In terms of need, Minnesota ought to be looking for a legitimate point guard or a center who could relieve Jefferson of that role. It already has shooting guards such as Foye (a "combo'' it would like to use at point), Brewer and Rashad McCants. But the best talent at No. 3 might overlap what it already has, suggesting a possible move.
"We've got offers,'' McHale said Wednesday. "I would tell you there's not an offer I'd do today. I think if we do anything, I think it would be that night. It depends on what happens in front of us, too -- there are a lot of strange things happening in this draft.
"It's like anybody out there who has bought a house. They usually don't come out with their highest offer right away, they kind of wait for the deadline. You talk about it. You set the table. We've been talking with these teams for a month now.
"You say, 'We'd consider this or that,' and they say, 'Aw, we would never do that.' We'll see. When they tell you they would never do that on Thursday at 5 o'clock, they're pretty serious. That's when a lot of those deals get done.''
Eager rival GMs could drive up the value of that No. 3 pick, fast-tracking McHale's rebuilding efforts a little more. Then again, based on past performance, eager rival GMs might want to sit back, rub their hands together and lust for any guy Minnesota doesn't choose. By definition, he ought to be pretty good.

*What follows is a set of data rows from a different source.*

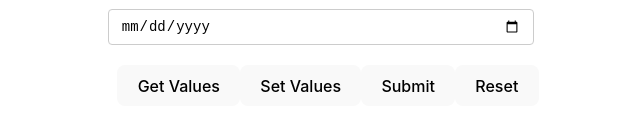
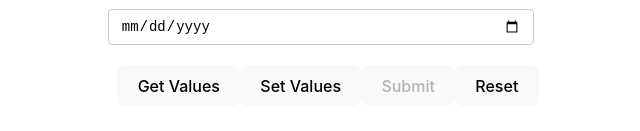
Before and after one commit to eijnehc/rhf-demo, a React (Vite) app: page / in a window 1280 px wide. Shown: the part 1021-1152 px from the top of the page, without its empty margins (312-952 px from the left). Built offline with nearby package versions, Linux system fonts and the light colour scheme; no server answers.

Commit message:
Validation modes

```diff
--- a/src/components/YoutubeForm.tsx
+++ b/src/components/YoutubeForm.tsx
@@ -35,6 +35,7 @@
       age: 0,
       dob: new Date(),
     },
+    mode: "all",
   });
   const {
     register,
@@ -266,7 +267,7 @@
         <button type="button" onClick={handleSetValue}>
           Set Values
         </button>
-        <button disabled={!isDirty || isSubmitting}>Submit</button>
+        <button disabled={!isDirty || !isValid || isSubmitting}>Submit</button>
         <button onClick={() => reset()}>Reset</button>
       </form>
       <DevTool control={control} />
```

Steve Aschburner covered the Minnesota Timberwolves and the NBA for 13 seasons for the Minneapolis Star Tribune. He has served as president or vice president of the Professional Basketball Writers Association since 2005. His new book, The Good, the Bad & the Ugly: Minnesota Twins, can be ordered here.